I was reading a post by Donna Freedman on MSN Money--I like a lot of her ideas--and was reminded that actual real meat costs less than lunch meat and tastes A LOT better, too. So I bought a ham. The way I cooked it makes it fall-apart tender, though, so I might have to chill it a while before I can slice it thinly for sandwiches.

Honey Orange Peel Ham

the peels from 1 medium orange, in pieces
1 ham, bone in is good
1/2 cup honey

Place orange peels in a small saucepan and cover with water. Bring to a boil and drain water. Repeat. (This will take the bitterness out of the peels.)

Pour 1 cup of water into the bottom of a large crockpot. Place the ham inside. Drizzle honey all over the top of the ham. Drop the orange peel over the ham. Put the lid on and cook on the high setting for 6 hours. If you happen to be home, turn the ham over about halfway through cooking.

 Remove the ham and strain the orange peels out of the juices. (You can eat them, if you want.) Serve the ham and put the juices (still in the crockpot) in the fridge. I'm using it to make soup for tomorrow.

Chocolate Pie Crust - Sis 1

It's just too easy and cheap to make a chocolate cookie crust. There's no reason to go to the grocery store and buy one.
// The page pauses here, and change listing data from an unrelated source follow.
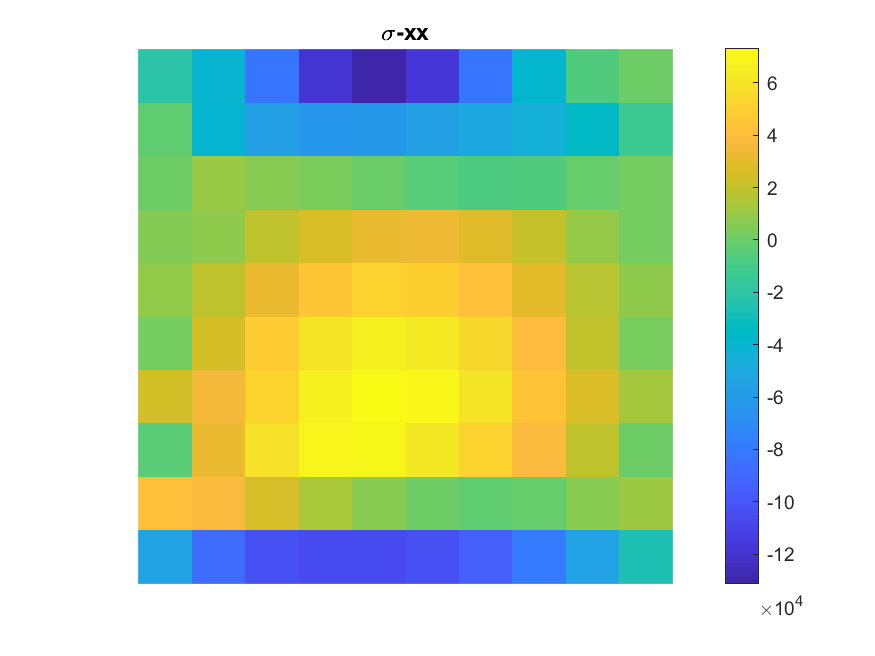
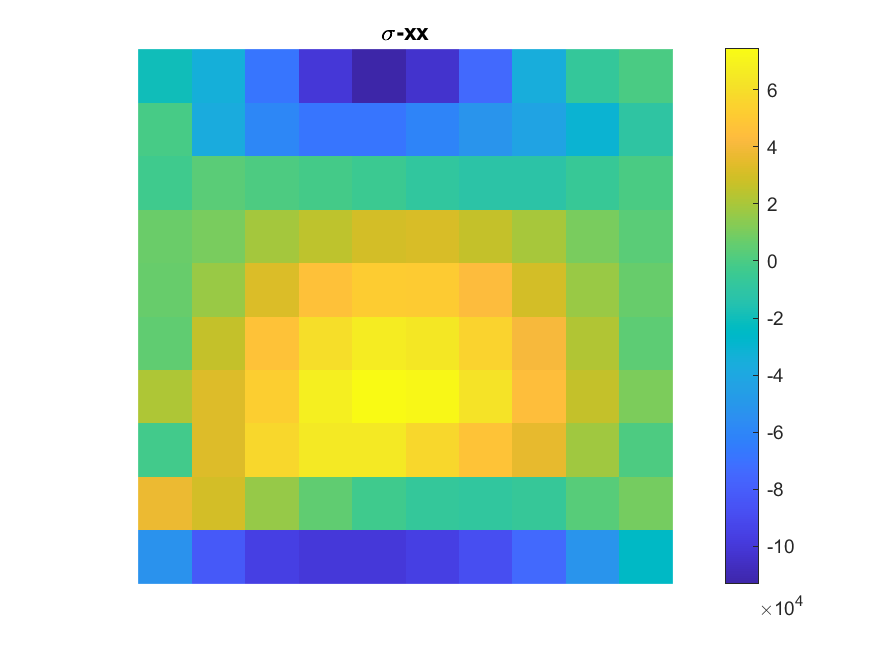
- added delta_error while loop termination criterion
- added plot of sigma-yy during iterations

diff --git a/functions/LEfe.m b/functions/LEfe.m
@@ -35,175 +35,3 @@ fext = mesh.fext;                                                           % ex
 uvw = linearSolver(K,mesh.bc,fext);                                         % displacement solution
 [sig,strain,uv,xy] = postPro(mesh,uvw);                                     % vectorised stress/displacement calculation
 
-%% Plotting and saving the results:
-
-% iterationPlotInterval = 10;                                                 % plot every e.g. 5 iterations, 5, 10, 15, ..
-% numberOfDetailedIteration = 3;                                              % plot every iteration until this limit, eg. 1, 2,..5 
-
-% mydir  = pwd;                                                               % current working directory
-% outputPath = strcat(mydir,'\iterations\');                                  % create iterations folder
-% 
-% coordinate_x = xy(:,1); coordinate_y = xy(:,2);
-% 
-% sigxx = sig(:,1);
-% min_sigxx = min(sigxx); max_sigxx = max(sigxx);
-% resolution = 0.01;
-% plotTitle = sprintf('Stress in the X direction-iteration %i',itnum);
-% figure(1); left_pos = 3; bott_pos = 12; %cm
-% % Add axis option (manual tuning):
-% saveDataPath = strcat(outputPath,'\sigxx\');
-% if itnum==1
-%     mkdir(saveDataPath);  
-% end
-% 
-% % Plot only 1,2, ..5, 15, 20, 25, ..
-% if (itnum <= numberOfDetailedIteration) || (rem(itnum,iterationPlotInterval)==0)
-%     surfPlot(coordinate_x,coordinate_y,sigxx,plotTitle,'', saveDataPath,resolution,...
-%         left_pos,bott_pos, min_sigxx, max_sigxx, 'colorbar_on');
-% end
-% 
-% sigyy = sig(:,2);
-% min_sigyy = min(sigyy); max_sigyy = max(sigyy);
-% resolution = 0.01;
-% plotTitle = sprintf('Stress in the Y direction-iteration %i',itnum);
-% figure(2); left_pos = 13; bott_pos = 12; %cm
-% % Add axis option (manual tuning):
-% saveDataPath = strcat(outputPath,'\sigyy\');
-% if itnum==1
-%     mkdir(saveDataPath);  
-% end
-% 
-% if (itnum <= numberOfDetailedIteration) || (rem(itnum,iterationPlotInterval)==0)
-%     surfPlot(coordinate_x,coordinate_y,sigyy,plotTitle,'', saveDataPath,resolution,...
-%         left_pos,bott_pos, min_sigyy, max_sigyy, 'colorbar_on');
-% end
-% 
-% sigxy = sig(:,3);
-% min_sigxy = min(sigxy); max_sigxy = max(sigxy);
-% resolution = 0.01;
-% plotTitle = sprintf('Shear stress-iteration %i',itnum);
-% figure(3); left_pos = 23; bott_pos = 12; %cm
-% % Add axis option (manual tuning):
-% saveDataPath = strcat(outputPath,'\sigxy\');
-% if itnum==1
-%     mkdir(saveDataPath);  
-% end
-% 
-% if (itnum <= numberOfDetailedIteration) || (rem(itnum,iterationPlotInterval)==0)
-%     surfPlot(coordinate_x,coordinate_y,sigxy,plotTitle,'', saveDataPath,resolution,...
-%         left_pos,bott_pos, min_sigxy, max_sigxy, 'colorbar_on');
-% end
-% 
-% strainxx = strain(:,1);
-% min_strainxx = min(strainxx); max_strainxx = max(strainxx);
-% resolution = 0.01;
-% plotTitle = sprintf('Strain in the X direction-iteration %i',itnum);
-% figure(4); left_pos = 3; bott_pos = 2; %cm
-% % Add axis option (manual tuning):
-% saveDataPath = strcat(outputPath,'\strainxx\');
-% if itnum==1
-%     mkdir(saveDataPath);  
-% end
-% 
-% if (itnum <= numberOfDetailedIteration) || (rem(itnum,iterationPlotInterval)==0)
-%     surfPlot(coordinate_x,coordinate_y,strainxx,plotTitle,'', saveDataPath,resolution,...
-%         left_pos,bott_pos, min_strainxx, max_strainxx, 'colorbar_on');
-% end
-% 
-% strainyy = strain(:,2);
-% min_strainyy = min(strainyy); max_strainyy = max(strainyy);
-% resolution = 0.01;
-% plotTitle = sprintf('Strain in the Y direction-iteration %i',itnum);
-% figure(5); left_pos = 13; bott_pos = 2; %cm
-% % Add axis option (manual tuning):
-% saveDataPath = strcat(outputPath,'\strainyy\');
-% if itnum==1
-%     mkdir(saveDataPath);  
-% end
-% 
-% if (itnum <= numberOfDetailedIteration) || (rem(itnum,iterationPlotInterval)==0)
-%     surfPlot(coordinate_x,coordinate_y,strainyy,plotTitle,'', saveDataPath,resolution,...
-%         left_pos,bott_pos, min_strainyy, max_strainyy, 'colorbar_on');
-% end
-% 
-% strainxy = strain(:,3);
-% min_strainxy = min(strainxy); max_strainxy = max(strainxy);
-% resolution = 0.01;
-% plotTitle = sprintf('Shear strain-iteration %i',itnum);
-% figure(6); left_pos = 23; bott_pos = 2; %cm
-% % Add axis option (manual tuning):
-% saveDataPath = strcat(outputPath,'\strainxy\');
-% if itnum==1
-%     mkdir(saveDataPath);  
-% end
-% 
-% if (itnum <= numberOfDetailedIteration) || (rem(itnum,iterationPlotInterval)==0)
-%     surfPlot(coordinate_x,coordinate_y,strainxy,plotTitle,'', saveDataPath,resolution,...
-%         left_pos,bott_pos, min_strainxy, max_strainxy, 'colorbar_on');
-% end
-% 
-% ux = uv(:,1);
-% min_ux = min(ux); max_ux = max(ux);
-% resolution = 0.01;
-% plotTitle = sprintf('Displacement in the X direction-iteration %i',itnum);
-% figure(7); left_pos = 3; bott_pos = -8; %cm
-% % Add axis option (manual tuning):
-% saveDataPath = strcat(outputPath,'\ux\');
-% if itnum==1
-%     mkdir(saveDataPath);  
-% end
-% 
-% if (itnum <= numberOfDetailedIteration) || (rem(itnum,iterationPlotInterval)==0)
-%     surfPlot(coordinate_x,coordinate_y,ux,plotTitle,'', saveDataPath,resolution,...
-%         left_pos,bott_pos, min_ux, max_ux, 'colorbar_on');
-% end
-% 
-% vy = uv(:,2);
-% min_vy = min(vy); max_vy = max(vy);
-% resolution = 0.01;
-% plotTitle = sprintf('Displacement in the Y direction-iteration %i',itnum);
-% figure(8); left_pos = 23; bott_pos = -8; %cm
-% % Add axis option (manual tuning):
-% saveDataPath = strcat(outputPath,'\vy\');
-% if itnum==1
-%     mkdir(saveDataPath);  
-% end
-% 
-% if (itnum <= numberOfDetailedIteration) || (rem(itnum,iterationPlotInterval)==0)
-%     surfPlot(coordinate_x,coordinate_y,vy,plotTitle,'', saveDataPath,resolution,...
-%         left_pos,bott_pos, min_vy, max_vy, 'colorbar_on');
-% end
-% 
-% E = mesh.E;
-% min_E = min(E); max_E = max(E);
-% resolution = 0.01;
-% plotTitle = sprintf('Youngs modulus-iteration %i',itnum);
-% figure(9); left_pos = 9; bott_pos = 12; %cm
-% % Add axis option (manual tuning):
-% saveDataPath = strcat(outputPath,'\E\');
-% if itnum==1
-%     mkdir(saveDataPath);  
-% end
-% 
-% if (itnum <= numberOfDetailedIteration) || (rem(itnum,iterationPlotInterval)==0)
-%     surfPlot(coordinate_x,coordinate_y,E,plotTitle,'', saveDataPath,resolution,...
-%         left_pos,bott_pos, min_E, max_E, 'colorbar_on');
-% end   
-% 
-% v = mesh.v;
-% min_v = min(v); max_v = max(v);
-% resolution = 0.01;
-% plotTitle = sprintf('Poisson ratio-iteration %i',itnum);
-% figure(10); left_pos = 19; bott_pos = 12; %cm
-% % Add axis option (manual tuning):
-% saveDataPath = strcat(outputPath,'\v\');
-% if itnum==1
-%     mkdir(saveDataPath);  
-% end
-% 
-% if (itnum <= numberOfDetailedIteration) || (rem(itnum,iterationPlotInterval)==0)
-%     surfPlot(coordinate_x,coordinate_y,v,plotTitle,'', saveDataPath,resolution,...
-%         left_pos,bott_pos, min_v, max_v, 'colorbar_on');
-% end
-
-end

diff --git a/main.m b/main.m
@@ -14,7 +14,8 @@
 %   - Strain.xlsx   - file with the known strain information
 %--------------------------------------------------------------------------
 % Ouput(s):
-%   - 
+%   - .\results\Results.xlsx - Excell file with numeric results
+%   - .\results\epsilon-xx - input.png  - images with results
 %--------------------------------------------------------------------------
 % See also:
 % setupmesh         - problem set up 
@@ -45,6 +46,7 @@ itMax = 30;                                                                 % ma
 tol   = 1e-9;                                                               % tolerance
 
 %% Set up the physical model (based on the user input and characteristics of the supplied data):
+% *************************************************************************
 nels_x = 10;                                                                % number of elements in the x direction
 nels_y = nels_x;                                                            % number of elements in the y direction
 nels = nels_x * nels_y;                                                     % total number of elements
@@ -87,10 +89,6 @@ v_init = -eps_xx_avg/eps_yy_avg;                                            % av
 %% Set FE parameters based on the user input and characteristics of the supplied data:
 mesh = setupmesh(l_x,l_y,nels_x,nels_y,pressure,E_init,v_init);             % initialize mesh  
 
-% setup information, it should be a function of input variables.
-% mesh = [coord,etpl,fext,bc,ngp,E,v]
-% E,v variables are updated at each iteration in the loop below
-
 %% Set data settings:
 % *******************
 % switch for saving incremental, iterative data and plots (for debugging
@@ -104,17 +102,28 @@ mesh = setupmesh(l_x,l_y,nels_x,nels_y,pressure,E_init,v_init);             % in
 
 %% Material iterations
 error = 2*tol;                                                              % initial error
+delta_error = -tol;                                                         % initialize delta_error as negative number to start while loop
 itnum = 0;                                                                  % zero iteration counter
 
-while error > tol && itnum < itMax                                          % while loop 
+while error > tol && itnum < itMax && delta_error < 0                       % while loop (as long as error is decreasing) 
     itnum = itnum+1;                                                        % iteration counter
     fprintf('\n%s%8i\n','   iteration number     ',itnum);                  % print iteration number
     [sig,epsH,~] = LEfe(mesh,itnum);                                        % finite element solver
     [E,v] = updateElasticProp(sig,epsA);                                    % solve for elastic properties
     mesh.E = E;                                                             % update Young's modulus
     mesh.v = v;                                                             % update Poisson's ratio
+    error_old = error;                                                      % error from previous iteration
     error = norm(epsH-epsA)/norm(epsA);                                     % normalised strain error
+    if itnum == 1
+        delta_error = -2*tol;                                               % keep delta_error negative to keep the while loop going
+    else
+        delta_error = error - error_old;                                    % check if delta_error < 0, which means the error is decreasing
+    end
     fprintf('%s%8.3e\n','   error                   ',error);               % return strain error
+    figure(1001);                                                           % figure number
+    matrix = vector2matrix(sig(:,2),nels_y,nels_x);                         % convert vector to matrix for plotting
+    imagesc(matrix);colorbar; colormap; axis equal; axis off;               % plot color map 
+    drawnow limitrate nocallbacks;   title( '\sigma - yy' );                % drawnow with 20 frames per second limit
 end
 
 %% Save final results to Excel file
In fact, I would wager that you can have it made in the time it would take you to drive to the store, buy one, and get home.

Chocolate Cookie Pie Crust

3/4 cup light brown sugar, packed
1/4 cup canola or vegetable oil
1 cup all-purpose flour
1/4 cup dutch cocoa powder
1 pinch salt

Preheat oven to 350 degrees farenheit. Mix sugar and oil in a microwave-safe bowl. Microwave 1 minute and stir again. Mix in flour, cocoa and salt. Stir until mixture resembles crumbs. Press into pie plate. Bake about 15 minutes, or until crust appears to be done. (Specific, huh?) Cool and fill with any filling you would normally use in a chocolate cookie crust.


This year for my daughters' friends, we made ornaments filled with cocoa mix. I bought the plastic ornaments from amazon. (I have Prime, and I live in a very small town where I can't find a lot of the things I'd like to buy.) You could probably get them at a craft store like Jo-ann, or, you might even get the clear glass ones and use a funnel to fill them.

I also had to order the ribbon online because I couldn't buy it in town like I thought I could, so these were a bit later than I had hoped. I already had Tulip Slicks fabric paint in assorted colors, but I only used 3, black, red and green. I wrote Each girl's name on a ball and embellished it with holly. (I'm no calligrapher, but the girls are between ages 6 and 11, so I'm hoping they don't mind.)

I let the balls dry overnight, then I filled them with cocoa mix, attached a candycane and instructions with a ribbon, and viola! a yummy, personalized gift for a little girl. For boys, I wouldn't have done their names in cursive, and maybe I'd have drawn snowmen instead.

Hot Cocoa Mix

1 1/2 cups white sugar
1 1/4 cups powdered dry milk
1 1/4 cups non-dairy creamer
1/8 teaspoon salt, scant
3/4 cup dutch cocoa powder
1 large box jello, raspberry or orange, optional

My powdered milk is very fine, like creamer, so I just dumped everything together in a big bowl and mixed it up with a wire whisk. If your powdered milk is coarse, like some is, you may have to use a food processor to make it a nice powder first.

Since I was giving candycanes with my cocoa mix, I didn't add the jello for the girls, but I made another batch with it for our family. Yum!

Mix 3 heaping tablespoons of mix with one cup hot water. Enjoy!